Lyon found out about his barley namesake from Murphy earlier this spring when Murphy was leading a graduate student agriculture tour of classes at the WSU Mount Vernon Northwestern Washington Research and Extension Center (NWREC). Lyon has been stationed there for the past three years.
“My first reaction was shock and disbelief,” Lyon said. “I am extremely honored, yet it is very humbling because I feel there are others much more deserving of such a rare distinction.”
Lyon barley, formerly known as 05WA-316.K, is notable for its higher yield potential than other varieties grown in eastern Washington, plump kernels, and resistance to stem rust, a disease caused by the fungus Puccinia graminis. The fungus attacks the above-ground parts of the plant, and if this occurs a few weeks before harvest, an apparently healthy crop can be reduced to a black tangle of broken stems and shriveled grains.

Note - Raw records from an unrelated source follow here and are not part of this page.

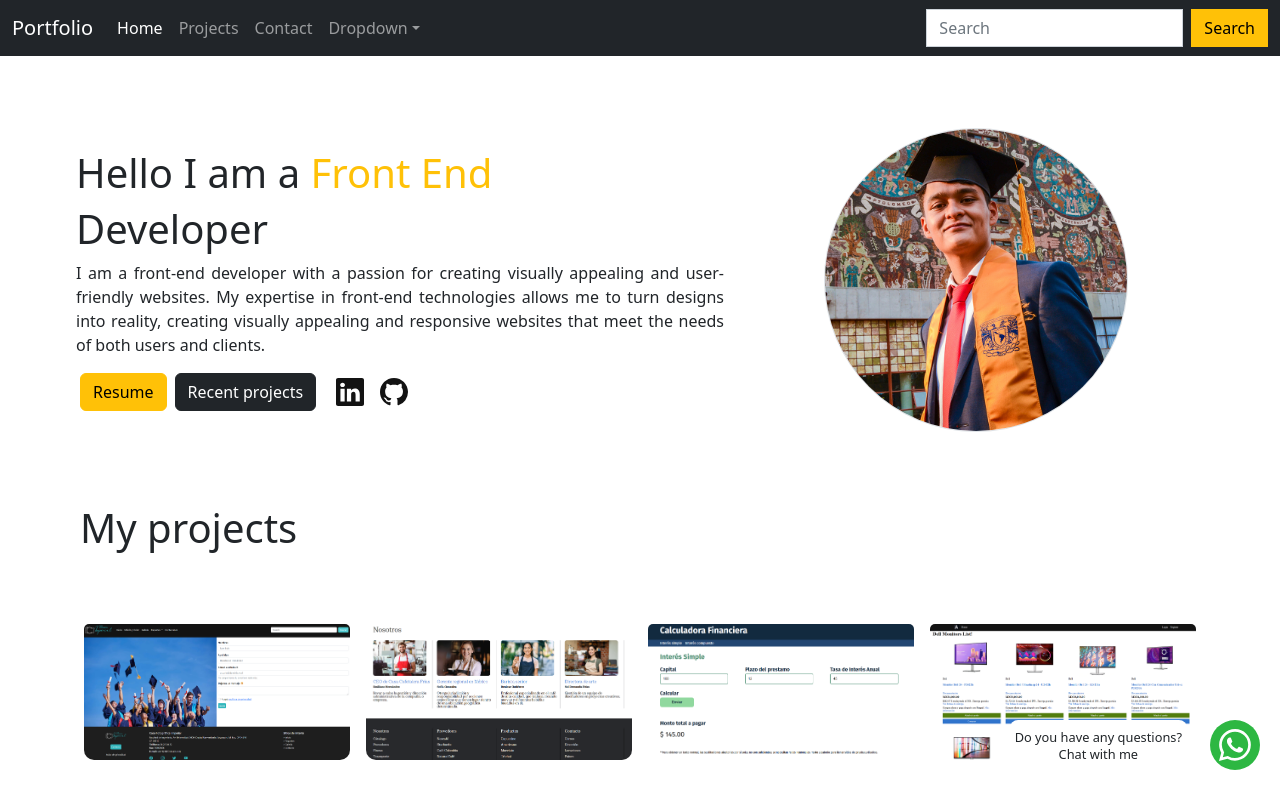
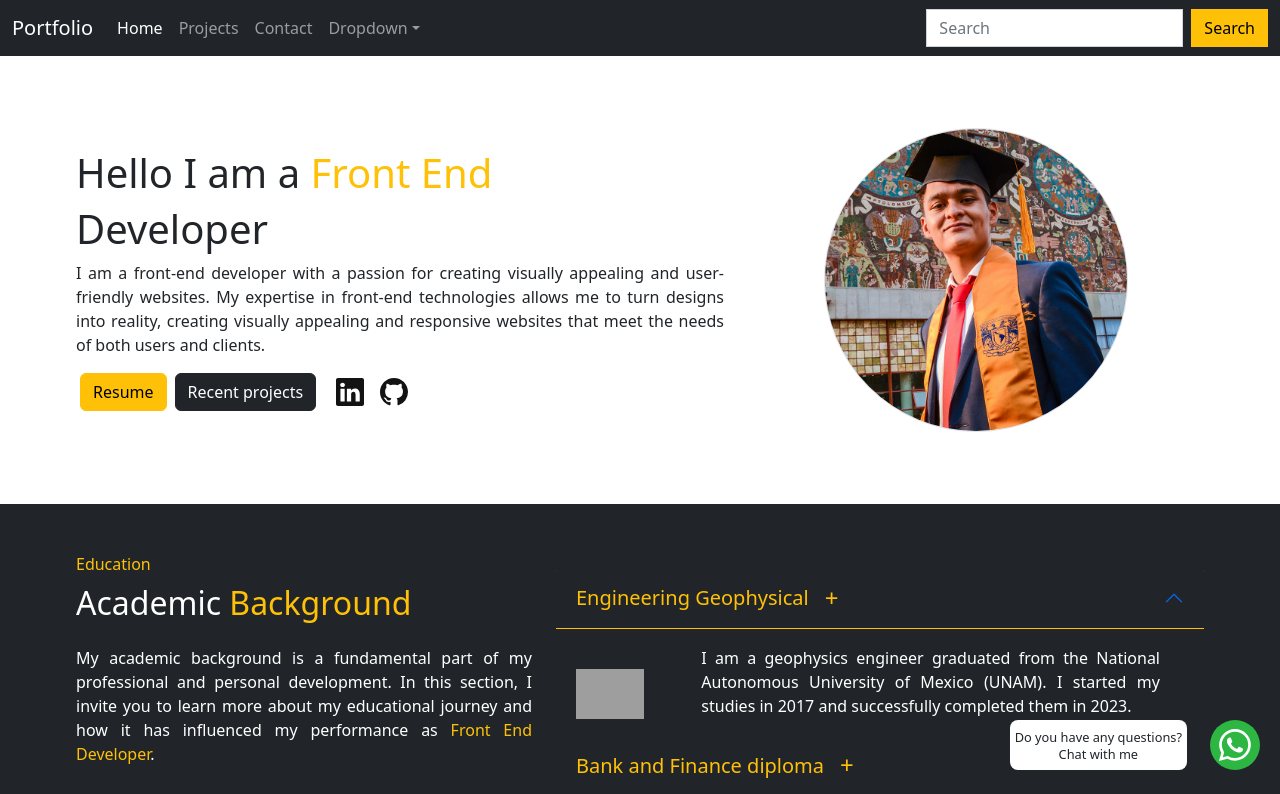
Before and after one commit to IrvinFrias/PortafolioWeb, a React (Create React App) app: page / in a window 1280 px wide. Shown: the top 794 px of the page. Built offline with nearby package versions, Linux system fonts and the light colour scheme; grey boxes are pictures that could not be loaded.

Commit message:
Academic Background done

```diff
--- a/src/App.js
+++ b/src/App.js
@@ -5,6 +5,7 @@ import Contacto from "./Components/Contacto/Contacto";
 import Footer from "./Components/Footer/Footer";
 import WhatsApp from "./Components/WhatsApp/WhatsApp";
 import Projects from "./Components/projects/Projects";
+import Education from "./Components/Education/Education";
 
 
 const App = () => {
@@ -13,6 +14,9 @@ const App = () => {
           <Navbar/>
           <Layout>
               <Introduction/>
+          </Layout>
+          <Education/>
+          <Layout>
               <Projects/>
           </Layout>
           <Contacto/>
--- a/src/Components/Contacto/FormContact/FormContact.js
+++ b/src/Components/Contacto/FormContact/FormContact.js
@@ -23,7 +23,6 @@ const FormContact = () => {
                     <input
                         placeholder="Name"
                         autoComplete="given-name"
-                        autoFocus
                         className="input-text"
                         type="text"
                         name="firstname"
--- /dev/null
+++ b/src/Components/Education/Education.css
@@ -0,0 +1,21 @@
+.education{
+}
+.main-text{
+    text-align: justify;
+}
+.w-80{
+    width: 75%;
+    margin: 0 auto;
+}
+
+/*Acordion*/
+.accordion{
+
+}
+.accordion-button:after{
+    content: "\F64D";
+
+}
+.text-btn-accordion{
+    color: #ffc107;
+}
--- /dev/null
+++ b/src/Components/Education/Education.js
@@ -0,0 +1,61 @@
+import './Education.css';
+import Layout from "../Layout/Layout";
+import EducationItemTop from "./EducationItem/EducationItemTop";
+import EducationalItemNormal from "./EducationItem/EducationalItemNormal";
+import EducationContent from "./EducationContent/EducationContent";
+
+const Education = () => {
+    return(
+        <section className="education bg-dark text-bg-dark py-3 py-lg-5">
+            <Layout>
+                <div className="container-fluid">
+                    <div className="row">
+                        <div className="education-description col-md-5">
+                            <div className="">
+                                <span className="text-warning my-5">Education</span>
+                                <h2 className="mt-2 mb-4">Academic <span className="text-warning">Background</span></h2>
+                                <p className="main-text">
+                                    My academic background is a fundamental part of my professional and personal development.
+                                    In this section, I invite you to
+                                    learn more about my educational journey and how it has influenced my performance as <span className="text-warning">Front End Developer</span>.
+
+                                </p>
+                            </div>
+                        </div>
+
+                        <div className="education-dropdowns pt-lg-3 pt-2 col-md-7">
+                            <div className="accordion bg-dark" id="accordionPanelsStayOpenExample">
+                                <EducationItemTop title={"Engineering Geophysical"}>
+                                    <EducationContent
+                                        img={'https://master.d2wr3pq6rub67g.amplifyapp.com/assets/img/educacion/Unam-1.svg'}
+                                        text={'I am a geophysics engineer graduated from the National Autonomous' +
+                                            ' University of Mexico (UNAM).' +
+                                        ' I started my studies in 2017 and successfully completed them in 2023.'}
+                                    />
+                                </EducationItemTop>
+                                <EducationalItemNormal title={"Bank and Finance diploma"} number={"Two"}>
+                                    <EducationContent
+                                        img={'https://master.d2wr3pq6rub67g.amplifyapp.com/assets/img/educacion/PalacioMineria-2.svg'}
+                                        text={'"I have a diploma in Banking and Finance from the Palacio de Minería of UNAM.' +
+                                            ' I completed the program in 2021 and expanded my knowledge in finance and banking."'}
+                                    />
+
+                                </EducationalItemNormal>
+                                <EducationalItemNormal title={"Oracle + Alura Bootcamp"} number={"Three"}>
+                                    <EducationContent
+                                        img={'https://master.d2wr3pq6rub67g.amplifyapp.com/assets/img/educacion/Oracle-3.svg'}
+                                        text={'"I have front-end development experience acquired in an Oracle + Alura bootcamp. During this intensive program,' +
+                                            ' I learned skills in technologies such as HTML, CSS, and JavaScript and successfully completed the program in 2022."'}
+                                    />
+                                </EducationalItemNormal>
+                            </div>
+
+                        </div>
+                    </div>
+
+                </div>
+            </Layout>
+        </section>
+    )
+}
+export default Education;
--- /dev/null
+++ b/src/Components/Education/EducationContent/EducationContent.css
@@ -0,0 +1,6 @@
+.text-justify{
+    text-align: justify;
+}
+.img-container{
+    width: 70px;
+}
--- /dev/null
+++ b/src/Components/Education/EducationContent/EducationContent.js
@@ -0,0 +1,13 @@
+import './EducationContent.css';
+const EducationContent = (props) => {
+    return(
+        <div className="d-flex flex-wrap-reverse align-items-center ">
+            <div className="img-container col-6 col-lg-3 col-xl-2  mx-auto mt-4">
+                <img className="col-12 col-xl-8" src={props.img} alt="education content" loading={'lazy'}/>
+            </div>
+
+            <p className="text-justify col-12 col-lg-9 col-xl-10 m-0 px-0 px-lg-4">{props.text}</p>
+        </div>
+    )
+}
+export default EducationContent;
--- /dev/null
+++ b/src/Components/Education/EducationItem/EducationItemTop.js
@@ -0,0 +1,23 @@
+import './EducationalItemTop.css';
+const EducationItemTop = (props) => {
+    return(
+        <div className="accordion-item border-0">
+            <h2 className="accordion-header bg-dark" id="panelsStayOpen-headingOne">
+                <button className="accordion-button bg-dark text-warning fs-5 border-warning" type="button" data-bs-toggle="collapse"
+                        data-bs-target="#panelsStayOpen-collapseOne" aria-expanded="true"
+                        aria-controls="panelsStayOpen-collapseOne">
+                    {props.title}  <span className=" mx-3 fs-4">+</span>
+                </button>
+            </h2>
+            <div id="panelsStayOpen-collapseOne" className="accordion-collapse collapse show "
+                 aria-labelledby="panelsStayOpen-headingOne">
+                <div className="accordion-body bg-dark text-bg-dark">
+                    {props.children}
+                </div>
+            </div>
+        </div>
+
+    )
+}
+
+export default EducationItemTop;
--- /dev/null
+++ b/src/Components/Education/EducationItem/EducationalItemNormal.js
@@ -0,0 +1,20 @@
+const EducationalItemNormal = (props) => {
+    return(
+        <div className="accordion-item border-0">
+            <h2 className="accordion-header bg-dark" id="panelsStayOpen-headingTwo">
+                    <button className="accordion-button collapsed bg-dark text-warning fs-5 border-warning " type="button"
+                            data-bs-toggle="collapse" data-bs-target={`#panelsStayOpen-collapse${props.number}`}
+                            aria-expanded="false" aria-controls={`panelsStayOpen-collapse${props.number}`}>
+                        {props.title} <span className=" mx-3 fs-4">+</span>
+                    </button>
+            </h2>
+            <div id={`panelsStayOpen-collapse${props.number}`} className="accordion-collapse collapse"
+                 aria-labelledby={`panelsStayOpen-heading${props.number}`}>
+                <div className="accordion-body bg-dark text-bg-dark">
+                    {props.children}
+                </div>
+            </div>
+        </div>
+    )
+}
+export default EducationalItemNormal;
--- /dev/null
+++ b/src/Components/Education/EducationItem/EducationalItemTop.css
@@ -0,0 +1,7 @@
+.accordion-button{
+    border-radius: 0;
+    border-bottom: #ffc107 2px solid;
+}
+.accordion-button:not(.collapsed){
+    box-shadow: inset 0 calc(-1 * var(--bs-accordion-border-width)) 0 #ffc107!important;
+}
--- a/src/Components/Navbar/Navbar.js
+++ b/src/Components/Navbar/Navbar.js
@@ -1,3 +1,4 @@
+import Projects from "../projects/Projects";
 const Navbar  = () => {
     return(
         <nav className="navbar navbar-expand-lg bg-dark navbar-dark" >
--- a/src/Components/projects/Projects.js
+++ b/src/Components/projects/Projects.js
@@ -15,37 +15,42 @@ const Projects = ()=> {
                 name: 'Casa Fotográfica',
                 description: 'Lorem ipsum dolor sit amet, consectetur adipisicing elit. Ea nostrum sit suscipit.',
                 progress: 80,
+                url: 'https://master.d2srinrnx4yqwm.amplifyapp.com/'
             },
             {
                 img: casaCafetalera,
                 name: 'Casa cafetalera',
                 description: 'Lorem ipsum dolor sit amet, consectetur adipisicing elit. Ea nostrum sit suscipit.',
                 progress: 70,
+                url: '#'
             },
             {
                 img: calcFinanciera,
                 name: 'Calculadora financiera',
                 description: 'Lorem ipsum dolor sit amet, consectetur adipisicing elit. Ea nostrum sit suscipit.',
                 progress: 90,
+                url: 'https://master.d1x73shsujph0s.amplifyapp.com/',
             },
             {
                 img: tiendaMonitores,
                 name: 'Tienda de monitores',
                 description: 'Lorem ipsum dolor sit amet, consectetur adipisicing elit. Ea nostrum sit suscipit.',
-                progress: 100
+                progress: 100,
+                url: 'https://master.d2vsalb1tkqlys.amplifyapp.com/',
             },
             {
                 img: registroUsuarios,
                 name: 'Registro de usuarios',
                 description: 'Lorem ipsum dolor sit amet, consectetur adipisicing elit. Ea nostrum sit suscipit.',
-                progress: 90
+                progress: 90,
+                url: '#',
             }
         ]
     })
 
     return(
         <section>
-            <h1 className="mx-3 mb-5">My projects</h1>
+            <h1 className="mx-3 mb-3 mt-lg-5 mt-3">My projects</h1>
             <div className="container-fluid cards-container">
                 {
                     card.projects.map(project =>
@@ -54,6 +59,7 @@ const Projects = ()=> {
                         name={project.name}
                         description={project.description}
                         progres={project.progress}
+                        url={project.url}
                         />)
                 }
             </div>
--- a/src/Components/projects/SingleProject/SingleProject.js
+++ b/src/Components/projects/SingleProject/SingleProject.js
@@ -2,7 +2,7 @@ import './SingleProject.css';
 
 const SingleProject = (props) =>{
     return (
-        <div className="card col-12 col-lg-3 px-2 my-1 my-4">
+        <div className="card col-12 col-md-6 col-xl-4 col-xxl-3 px-2 my-1 my-4">
             <div className="img-top-container">
                 <img className="card-img-top w-100" src={props.img} alt="image of project"/>
             </div>
@@ -16,7 +16,7 @@ const SingleProject = (props) =>{
                 </div>
 
                 <p className="card-text">{props.description}</p>
-                <a href="#" className="btn btn-dark rounded-0 my-2">Go project</a>
+                <a href={props.url} target="_blank" className="btn btn-dark rounded-0 my-2">Go project</a>
             </div>
         </div>
     )
```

Although foundation seed can often take years for researchers to develop, Lyon will be available just one year after its official year of release. “Lyon is a (livestock) feed barley that is very high yielding across many dryland environments in Washington State,” explained Murphy. “It does especially well in areas that receive 16-24 inches of rainfall and are prone to stem rust. This variety is particularly well adapted to the Palouse region.”
The Man Behind the Grain
The same could be said of Lyon, a former wheat farmer who raised his family in Colfax, just north of Pullman, before heading west to the Skagit Valley. “I’ve worked with Steve since 1995,” noted Stephen Jones, director of the Mount Vernon NWREC and head of its plant breeding department. “He came into my program after time he spent with Ed Donaldson, a former WSU wheat breeder. Steve learned from one of the best–and when you add his farming experience, it made it possible for him to run a field program immediately.
“Steve was instrumental in developing highly successful wheat, such as Bruehl, the most widely grown club wheat in the United States,” Jones continued. “Lyon barley is the epitome of the variety-naming tradition: It is a great honor to have a variety named after you. Steve’s dedication to the grain growers in this state for nearly three decades is well worth this recognition.”
For more information about WSU’s plant breeding program, visit http://plantbreeding.wsu.edu.